John Calkins, founder and former Executive Director of the DART Center, grew up in Sugar Grove, Illinois. He went to Northwestern University for his undergraduate studies, and later went into the Peace Corps in 1965 as part of the fourth set of volunteers in the history of the program.  He was placed in Niger in West Africa, where he worked to set up purchasing and crediting cooperatives revolving around cotton for regional African villages. 

As a graduate student at the University of Wisconsin in 1968, John was recruited to participate in a march led by Father James Groppi from Milwaukee to Madison to prevent cuts in basic welfare programs. John and his wife, Betsy – a fellow Returned Peace Corps Volunteer – would drive out to meet participants walking in the march every day, march alongside with them, and then return back to school every night. John became the Head Organizer for the Wisconsin Welfare Rights Organization.

In 1974, John, his wife and two kids left for Cleveland where he been hired at the modest sum of $600 a month for six months to pull together a community organization. John met Herb White, a United Church of Christ Minister, during his time in Cleveland. Herb ultimately became John’s mentor and has played an instrumental role in developing and challenging John during the early stages of his career. Herb’s experiences with organizing and ministering to local congregations helped to crystallize much of the approach used in the formative years of DART. It was Herb White and a local sponsoring committee who originally invited John to Miami, Florida in 1977 to begin a local community organization, Concerned Seniors of Dade. John and the Concerned Seniors group quickly became known for routinely producing hundreds of people to city meetings to voice their opinions. Given the success of Concerned Citizens, Herb, along with Msgr. Bryan O. Walsh, Joe Mazanek, and Rev. J.W. Stepherson, further encouraged John and a colleague, Holly Holcombe, to form the DART Center and accept invitations to build new organizations throughout the state of Florida and beyond.

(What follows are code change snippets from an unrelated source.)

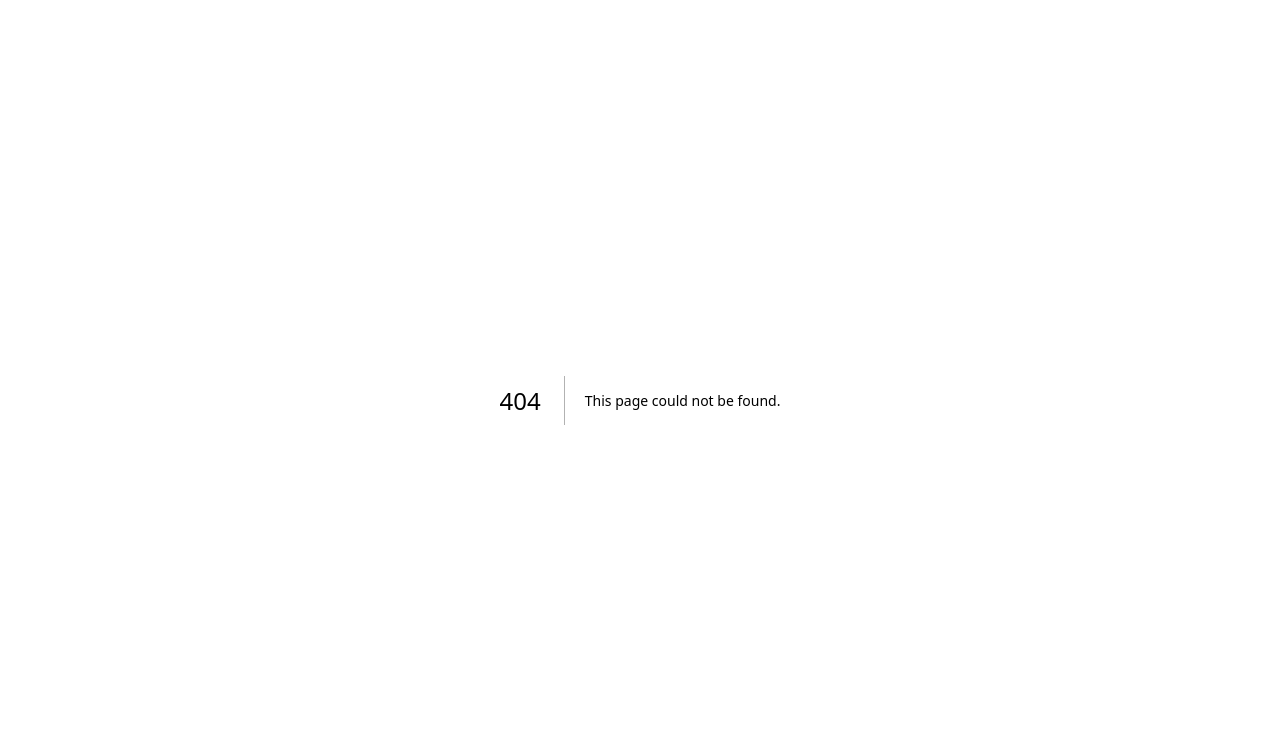
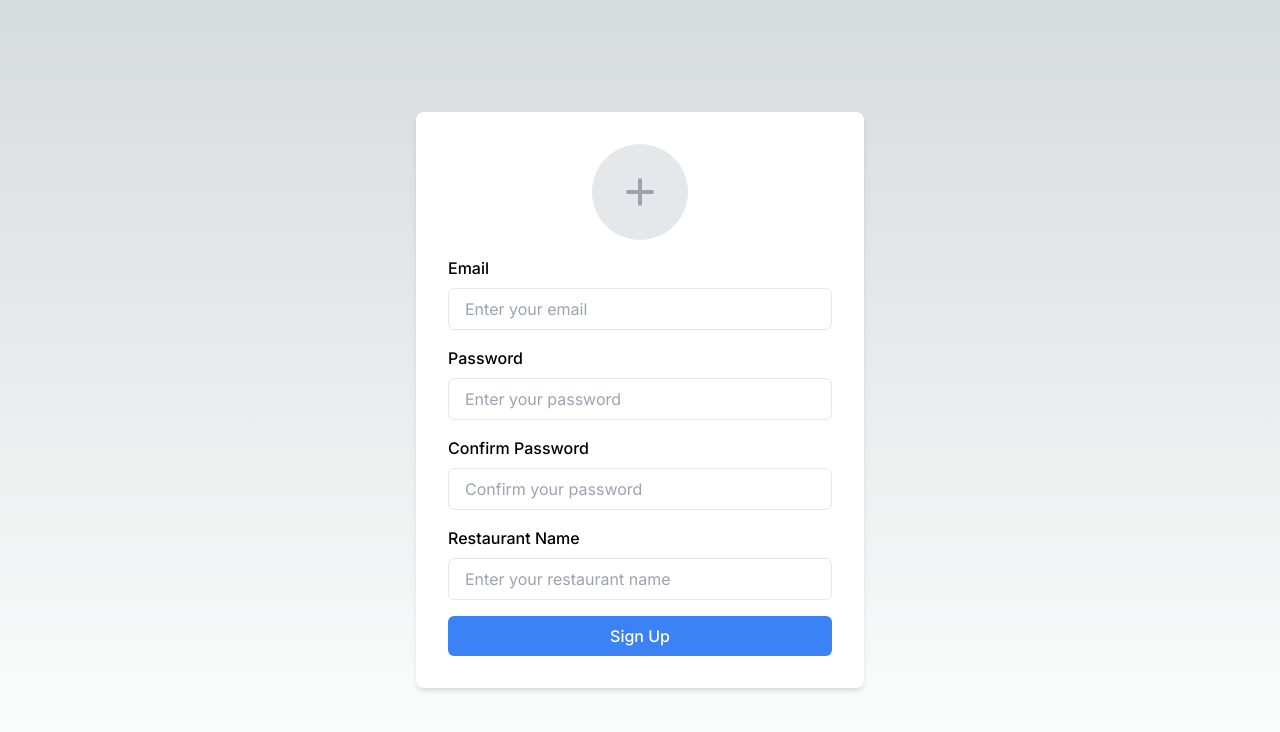
Before and after one commit to SanfetCoder/foody, a Next.js app: page /login in a window 1280 px wide. Before the commit this address had no page. Shown: the top 732 px of the page. Built offline with nearby package versions, Linux system fonts and the light colour scheme.

Commit message:
Finish UI for sign up page

```diff
--- a/app/layout.tsx
+++ b/app/layout.tsx
@@ -1,6 +1,7 @@
 import type { Metadata } from "next";
 import { Inter } from "next/font/google";
 import "./globals.css";
+import { Toaster } from "react-hot-toast";
 
 const inter = Inter({ subsets: ["latin"] });
 
@@ -16,7 +17,10 @@ export default function RootLayout({
 }>) {
   return (
     <html lang="en">
-      <body className={inter.className}>{children}</body>
+      <body className={inter.className}>
+        <Toaster />
+        {children}
+        </body>
     </html>
   );
 }
--- /dev/null
+++ b/app/login/page.tsx
@@ -0,0 +1,133 @@
+"use client"
+import { useState } from 'react';
+import toast from 'react-hot-toast';
+
+export default function SignUp() {
+  const [email, setEmail] = useState('');
+  const [password, setPassword] = useState('');
+  const [confirmPassword, setConfirmPassword] = useState('');
+  const [restaurantName, setRestaurantName] = useState('');
+  const [profileImage, setProfileImage] = useState(null);
+
+  const handleSubmit = (e : any) => {
+    e.preventDefault();
+
+    if (!email.trim()) {
+      toast.error('Email is required');
+      return;
+    }
+
+    if (!password.trim()) {
+      toast.error('Password is required');
+      return;
+    }
+
+    if (!confirmPassword.trim()) {
+      toast.error('Confirm password is required');
+      return;
+    }
+
+    if (!restaurantName.trim()) {
+      toast.error('Restaurant name is required');
+      return;
+    }
+
+    if (!profileImage) {
+      toast.error('Profile image is required');
+      return;
+    }
+
+    if (password !== confirmPassword) {
+      toast.error('Passwords do not match');
+      return;
+    }
+
+
+
+  };
+
+  const handleImageUpload = (e : any) => {
+    setProfileImage(e.target.files[0]);
+  };
+
+  return (
+    <div className="flex justify-center items-center h-screen">
+      <div className="bg-white p-8 rounded-lg shadow-md w-full max-w-md">
+        <div className="flex justify-center mb-4">
+          <label htmlFor="profile-image" className="cursor-pointer">
+            <div className="w-24 h-24 rounded-full bg-gray-200 flex justify-center items-center">
+              {profileImage ? (
+                <img src={URL.createObjectURL(profileImage)} alt="Profile" className="w-full h-full rounded-full object-cover" />
+              ) : (
+                <svg className="w-12 h-12 text-gray-400" fill="none" stroke="currentColor" viewBox="0 0 24 24" xmlns="http://www.w3.org/2000/svg">
+                  <path strokeLinecap="round" strokeLinejoin="round" strokeWidth={2} d="M12 6v6m0 0v6m0-6h6m-6 0H6" />
+                </svg>
+              )}
+            </div>
+          </label>
+          <input type="file" id="profile-image" className="hidden" onChange={handleImageUpload} />
+        </div>
+        <form onSubmit={handleSubmit}>
+          <div className="mb-4">
+            <label htmlFor="email" className="block font-medium mb-2">
+              Email
+            </label>
+            <input
+              type="email"
+              id="email"
+              placeholder="Enter your email"
+              value={email}
+              onChange={(e) => setEmail(e.target.value)}
+              className="border rounded-md px-4 py-2 w-full"
+            />
+          </div>
+          <div className="mb-4">
+            <label htmlFor="password" className="block font-medium mb-2">
+              Password
+            </label>
+            <input
+              type="password"
+              id="password"
+              placeholder="Enter your password"
+              value={password}
+              onChange={(e) => setPassword(e.target.value)}
+              className="border rounded-md px-4 py-2 w-full"
+            />
+          </div>
+          <div className="mb-4">
+            <label htmlFor="confirm-password" className="block font-medium mb-2">
+              Confirm Password
+            </label>
+            <input
+              type="password"
+              id="confirm-password"
+              placeholder="Confirm your password"
+              value={confirmPassword}
+              onChange={(e) => setConfirmPassword(e.target.value)}
+              className="border rounded-md px-4 py-2 w-full"
+            />
+          </div>
+          <div className="mb-4">
+            <label htmlFor="restaurant-name" className="block font-medium mb-2">
+              Restaurant Name
+            </label>
+            <input
+              type="text"
+              id="restaurant-name"
+              placeholder="Enter your restaurant name"
+              value={restaurantName}
+              onChange={(e) => setRestaurantName(e.target.value)}
+              className="border rounded-md px-4 py-2 w-full"
+            />
+          </div>
+          <button
+            type="submit"
+            className="bg-blue-500 hover:bg-blue-600 text-white font-medium py-2 px-4 rounded-md w-full"
+          >
+            Sign Up
+          </button>
+        </form>
+      </div>
+    </div>
+  );
+}
```
Also changed, not shown: package.json (+5 -4 lines), 1 other file (tests, documents, lock files or other folders).
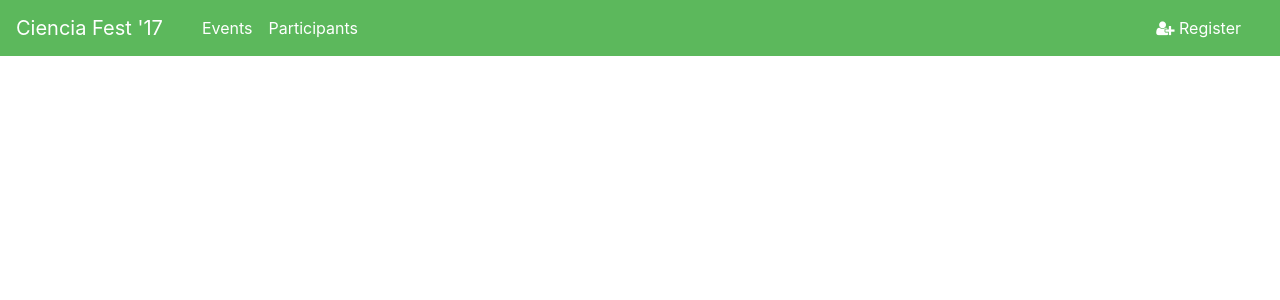
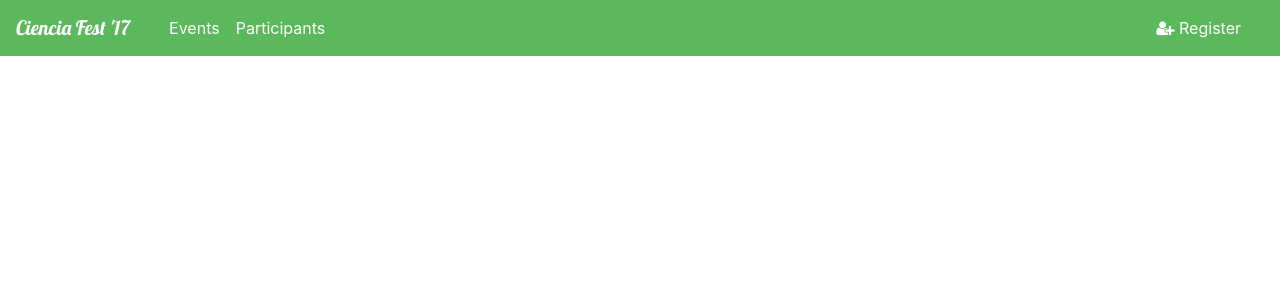
Before and after one commit to rakneo/EventHands, a Django app: page / in a window 1280 px wide. Shown: the top 300 px of the page. Run offline with Django 3.2, Linux system fonts and the light colour scheme; data that the repository does not hold is empty; some libraries are stand-ins or nearby versions.

Commit message:
font added

```diff
--- a/Registration/static/style.css
+++ b/Registration/static/style.css
@@ -8,6 +8,9 @@
   margin-bottom: 15px;
 }
 
+.navbar-brand {
+    font-family: 'Lobster', cursive;
+}
 
 
 
--- a/templates/base.html
+++ b/templates/base.html
@@ -7,7 +7,8 @@
 <link rel="stylesheet" href="https://maxcdn.bootstrapcdn.com/bootstrap/4.0.0-alpha.6/css/bootstrap.min.css" integrity="sha384-rwoIResjU2yc3z8GV/NPeZWAv56rSmLldC3R/AZzGRnGxQQKnKkoFVhFQhNUwEyJ" crossorigin="anonymous">
 <link href="https://maxcdn.bootstrapcdn.com/font-awesome/4.7.0/css/font-awesome.min.css" rel="stylesheet" integrity="sha384-wvfXpqpZZVQGK6TAh5PVlGOfQNHSoD2xbE+QkPxCAFlNEevoEH3Sl0sibVcOQVnN" crossorigin="anonymous">
     <link rel="stylesheet" href="{% static 'style.css' %}" type="text/css">
-<link rel="shortcut icon" type="image/png" href="{% static 'favicon.png' %}"/>
+<link href="https://fonts.googleapis.com/css?family=Lobster" rel="stylesheet">
+    <link rel="shortcut icon" type="image/png" href="{% static 'favicon.png' %}"/>
 </head>
 <body>
 <!-- navbar -->
--- a/templates/login_base.html
+++ b/templates/login_base.html
@@ -7,6 +7,7 @@
 <link rel="stylesheet" href="https://maxcdn.bootstrapcdn.com/bootstrap/4.0.0-alpha.6/css/bootstrap.min.css" integrity="sha384-rwoIResjU2yc3z8GV/NPeZWAv56rSmLldC3R/AZzGRnGxQQKnKkoFVhFQhNUwEyJ" crossorigin="anonymous">
 <link href="https://maxcdn.bootstrapcdn.com/font-awesome/4.7.0/css/font-awesome.min.css" rel="stylesheet" integrity="sha384-wvfXpqpZZVQGK6TAh5PVlGOfQNHSoD2xbE+QkPxCAFlNEevoEH3Sl0sibVcOQVnN" crossorigin="anonymous">
     <link rel="stylesheet" href="{% static 'style.css' %}" type="text/css">
+    <link href="https://fonts.googleapis.com/css?family=Lobster" rel="stylesheet">
 <link rel="shortcut icon" type="image/png" href="{% static 'favicon.png' %}"/>
 </head>
 <body>
--- a/templates/register_base.html
+++ b/templates/register_base.html
@@ -7,6 +7,7 @@
 <link rel="stylesheet" href="https://maxcdn.bootstrapcdn.com/bootstrap/4.0.0-alpha.6/css/bootstrap.min.css" integrity="sha384-rwoIResjU2yc3z8GV/NPeZWAv56rSmLldC3R/AZzGRnGxQQKnKkoFVhFQhNUwEyJ" crossorigin="anonymous">
 <link href="https://maxcdn.bootstrapcdn.com/font-awesome/4.7.0/css/font-awesome.min.css" rel="stylesheet" integrity="sha384-wvfXpqpZZVQGK6TAh5PVlGOfQNHSoD2xbE+QkPxCAFlNEevoEH3Sl0sibVcOQVnN" crossorigin="anonymous">
     <link rel="stylesheet" href="{% static 'style.css' %}" type="text/css">
+    <link href="https://fonts.googleapis.com/css?family=Lobster" rel="stylesheet">
 <link rel="shortcut icon" type="image/png" href="{% static 'favicon.png' %}"/>
 </head>
 <body>
```
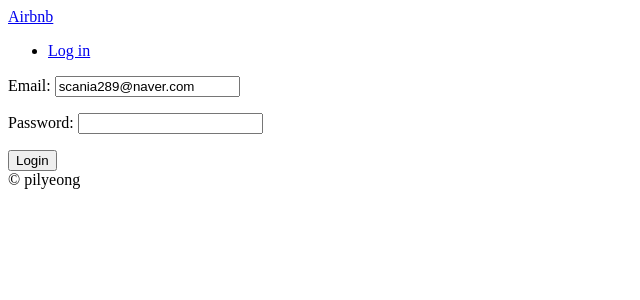
After one commit to pilyeooong/django-airbnb, a Django app: page /users/login/ in a window 1280 px wide. The commit adds this page. Shown: the top 300 px of the page, without its empty margins (0-640 px from the left). Run offline with Django 3.2, Linux system fonts and the light colour scheme.

Commit message:
ADD: user authenticate

```diff
--- a/config/urls.py
+++ b/config/urls.py
@@ -22,7 +22,8 @@ from django.urls import path
 urlpatterns = [
     path('admin/', admin.site.urls),
     path('', include('core.urls', namespace='core')),
-    path('rooms/', include('rooms.urls', namespace='rooms'))
+    path('rooms/', include('rooms.urls', namespace='rooms')),
+    path('users/', include('users.urls', namespace='users')),
 ]
 
 if settings.DEBUG:
--- a/rooms/views.py
+++ b/rooms/views.py
@@ -106,7 +106,7 @@ class SearchView(View):
 
                 rooms = paginator.get_page(page)
 
-                print(vars(rooms.paginator))
+                print(vars(rooms))
                 return render(request, 'rooms/search.html', {'form': form, 'rooms': rooms })
 
         else:
--- a/templates/partials/nav.html
+++ b/templates/partials/nav.html
@@ -1,4 +1,8 @@
     <a href='{% url "core:home" %}'>Airbnb</a>
     <ul>
-        <li>login</li>
+        {% if user.is_authenticated %}
+            <li><a href="{% url 'users:logout' %}">Log out</a></li>
+        {% else %}
+            <li><a href="{% url 'users:login' %}">Log in</a></li>
+        {% endif %}
     </ul>
--- /dev/null
+++ b/templates/users/login.html
@@ -0,0 +1,16 @@
+{% extends 'base.html' %}
+
+{% block page_title %}
+    Login
+{% endblock page_title %}
+
+{% block search-bar %}
+{% endblock search-bar %}
+
+{% block content %}
+    <form method="POST" action="{% url 'users:login' %}">
+        {% csrf_token %}
+        {{ form.as_p }}
+        <button>Login</button>
+    </form>
+{% endblock %}
--- /dev/null
+++ b/users/forms.py
@@ -0,0 +1,19 @@
+from django import forms
+from .models import User
+
+class LoginForm(forms.Form):
+
+    email = forms.EmailField()
+    password = forms.CharField(widget=forms.PasswordInput)
+
+    def clean(self):
+        email = self.cleaned_data.get('email')
+        password = self.cleaned_data.get('password')
+        try:
+            user = User.objects.get(email=email)
+            if user.check_password(password):
+                return self.cleaned_data
+            else:
+                self.add_error('password',forms.ValidationError('Password is wrong'))
+        except User.DoesNotExist:
+            self.add_error('email', forms.ValidationError('User does not exist'))
--- a/users/urls.py
+++ b/users/urls.py
@@ -0,0 +1,11 @@
+from django.urls import path
+
+from .views import LoginView
+from .views import log_out
+
+app_name = 'users'
+
+urlpatterns = [
+    path('login/', LoginView.as_view(), name='login'),
+    path('logout/', log_out, name='logout'),
+]
--- a/users/views.py
+++ b/users/views.py
@@ -1,3 +1,30 @@
+from django.contrib.auth import authenticate
+from django.contrib.auth import login
+from django.contrib.auth import logout
+from django.shortcuts import redirect
 from django.shortcuts import render
+from django.shortcuts import reverse
+from django.views import View
 
-# Create your views here.
+from .forms import LoginForm
+
+
+class LoginView(View):
+    def get(self, request):
+        form = LoginForm(initial={'email': 'scania289@naver.com'})
+        return render(request, 'users/login.html', {'form': form})
+
+    def post(self, request):
+        form = LoginForm(request.POST)
+        if form.is_valid():
+            email = form.cleaned_data.get('email')
+            password = form.cleaned_data.get('password')
+            user = authenticate(request, username=email, password=password)
+            if user is not None:
+                login(request, user)
+                return redirect(reverse('core:home'))
+        return render(request, 'users/login.html', {'form': form})
+
+def log_out(request):
+    logout(request)
+    return redirect(reverse('core:home'))
```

A three-day race riot that lit up the city of Miami in 1980 turned out to be another turning point in the history of DART. The riot broke out after an all-white jury acquitted four white Miami police officers of killing Arthur McDuffie, a black insurance salesman, whom they had mortally beaten with flashlights and nightsticks. Eighteen people died during the ensuing rioting and more than $100 million was lost in property damage. The officers’ acquittal and the devastation left behind by the riots angered and shocked all those involved with Concerned Seniors. It seemed everyone was looking for a way to do something. John along with others led an organizing drive among African American congregations throughout Miami-Dade County, eventually forming People United to Lead the Struggle for Equality (PULSE). After winning several local issues related to minority hiring and job creation, a leader from PULSE challenged the organization to deal with the continued lack of accountability for police officers involved in several killings of African Americans in the 1980s in Miami. When formal charges were made against the officers in question, they were acquitted of wrongdoing in court. After a series of cases, it became apparent that the attorneys for the police were able to create an unlevel playing field by striking African Americans from the jury pools using peremptory challenges. Ultimately, PULSE prevailed at the state level making it illegal to use peremptory challenges based on race.

After PULSE, John began organizing Justice for All in Broward (JAB), and ultimately those involved began to see the state of Florida as fertile grounds for a network of local community organizations. In 1982, the DART Center was founded to answer invitations to build community organizations. Originally, the notion was to build a statewide network of local organizations in Florida, but when people from outside the state attended DART trainings, invitations to work elsewhere came into DART’s office and were accepted.

John served as DART’s Executive Director from 1982 until 2013 when he retired.